_Work order_:
Print exactly the lines below between the line holding "[README] extra features" and the line holding "Also changed, not", inclusive, and nothing more.

_Supplied material_:
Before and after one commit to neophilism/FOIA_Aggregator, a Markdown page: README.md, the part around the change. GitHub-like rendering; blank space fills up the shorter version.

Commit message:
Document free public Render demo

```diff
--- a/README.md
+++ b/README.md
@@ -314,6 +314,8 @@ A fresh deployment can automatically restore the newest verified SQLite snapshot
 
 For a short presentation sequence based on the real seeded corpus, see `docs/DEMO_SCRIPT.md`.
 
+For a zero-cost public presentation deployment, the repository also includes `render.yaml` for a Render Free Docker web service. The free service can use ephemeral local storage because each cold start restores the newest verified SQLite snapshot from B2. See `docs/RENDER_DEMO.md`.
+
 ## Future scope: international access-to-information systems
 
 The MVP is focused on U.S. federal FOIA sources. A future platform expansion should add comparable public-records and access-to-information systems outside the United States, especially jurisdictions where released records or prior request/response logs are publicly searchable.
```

* * *

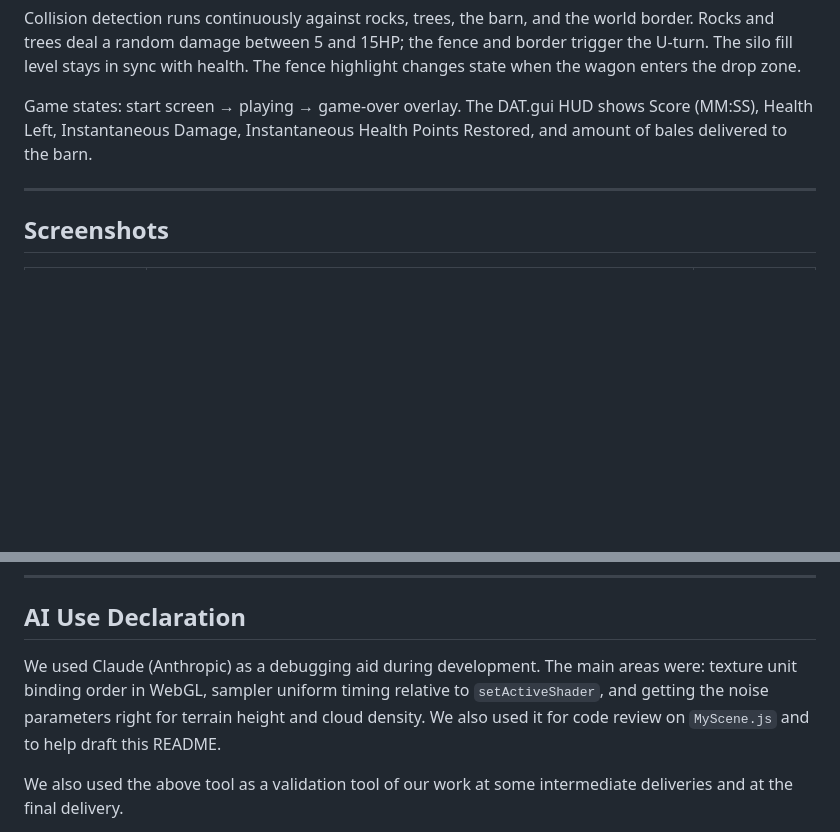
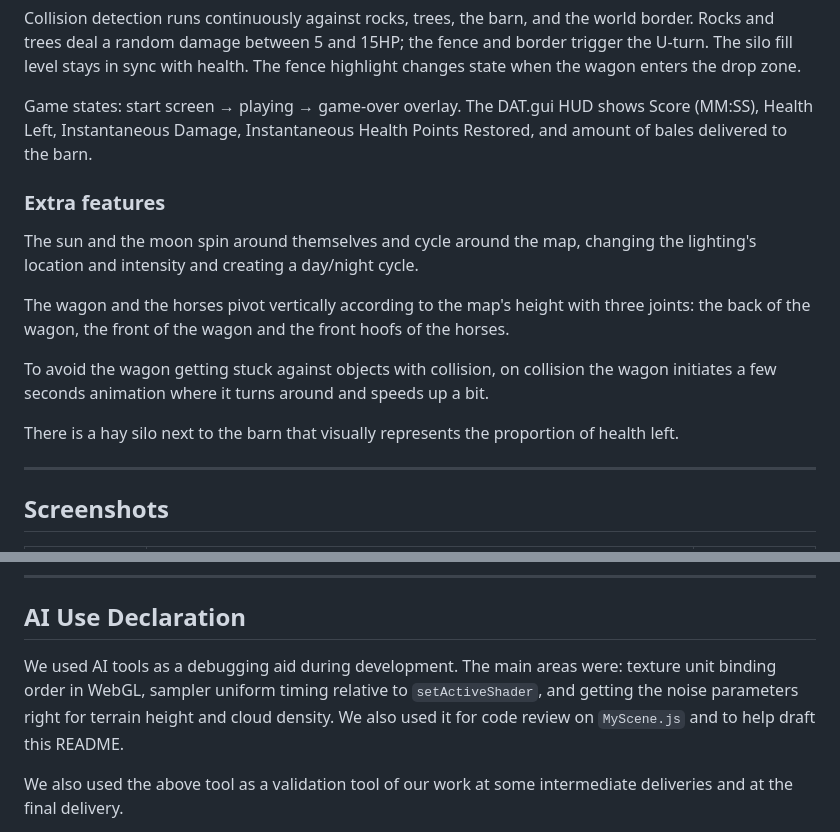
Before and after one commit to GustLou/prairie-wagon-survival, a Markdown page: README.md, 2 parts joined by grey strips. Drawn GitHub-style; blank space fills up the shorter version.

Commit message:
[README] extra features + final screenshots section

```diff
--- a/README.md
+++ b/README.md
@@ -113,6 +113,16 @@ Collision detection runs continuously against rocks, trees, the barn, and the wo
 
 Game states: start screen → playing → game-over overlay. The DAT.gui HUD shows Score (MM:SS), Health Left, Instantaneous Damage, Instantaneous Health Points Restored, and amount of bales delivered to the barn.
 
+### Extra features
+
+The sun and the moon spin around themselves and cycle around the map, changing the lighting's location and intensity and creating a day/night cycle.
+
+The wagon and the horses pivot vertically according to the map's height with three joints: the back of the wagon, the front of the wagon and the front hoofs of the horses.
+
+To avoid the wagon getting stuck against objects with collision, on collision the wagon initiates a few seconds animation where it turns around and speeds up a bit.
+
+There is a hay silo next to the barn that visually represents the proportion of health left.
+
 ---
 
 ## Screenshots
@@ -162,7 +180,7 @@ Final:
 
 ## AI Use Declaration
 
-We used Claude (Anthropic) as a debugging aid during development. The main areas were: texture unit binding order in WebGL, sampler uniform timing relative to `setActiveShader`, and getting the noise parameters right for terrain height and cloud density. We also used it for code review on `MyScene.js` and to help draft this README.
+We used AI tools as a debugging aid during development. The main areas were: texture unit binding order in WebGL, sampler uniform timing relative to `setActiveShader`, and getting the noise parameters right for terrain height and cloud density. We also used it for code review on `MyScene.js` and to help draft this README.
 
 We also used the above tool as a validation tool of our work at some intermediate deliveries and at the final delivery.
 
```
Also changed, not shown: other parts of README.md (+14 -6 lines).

_Result_:
[README] extra features + final screenshots section

```diff
--- a/README.md
+++ b/README.md
@@ -113,6 +113,16 @@ Collision detection runs continuously against rocks, trees, the barn, and the wo
 
 Game states: start screen → playing → game-over overlay. The DAT.gui HUD shows Score (MM:SS), Health Left, Instantaneous Damage, Instantaneous Health Points Restored, and amount of bales delivered to the barn.
 
+### Extra features
+
+The sun and the moon spin around themselves and cycle around the map, changing the lighting's location and intensity and creating a day/night cycle.
+
+The wagon and the horses pivot vertically according to the map's height with three joints: the back of the wagon, the front of the wagon and the front hoofs of the horses.
+
+To avoid the wagon getting stuck against objects with collision, on collision the wagon initiates a few seconds animation where it turns around and speeds up a bit.
+
+There is a hay silo next to the barn that visually represents the proportion of health left.
+
 ---
 
 ## Screenshots
@@ -162,7 +180,7 @@ Final:
 
 ## AI Use Declaration
 
-We used Claude (Anthropic) as a debugging aid during development. The main areas were: texture unit binding order in WebGL, sampler uniform timing relative to `setActiveShader`, and getting the noise parameters right for terrain height and cloud density. We also used it for code review on `MyScene.js` and to help draft this README.
+We used AI tools as a debugging aid during development. The main areas were: texture unit binding order in WebGL, sampler uniform timing relative to `setActiveShader`, and getting the noise parameters right for terrain height and cloud density. We also used it for code review on `MyScene.js` and to help draft this README.
 
 We also used the above tool as a validation tool of our work at some intermediate deliveries and at the final delivery.
 
```
Also changed, not shown: other parts of README.md (+14 -6 lines).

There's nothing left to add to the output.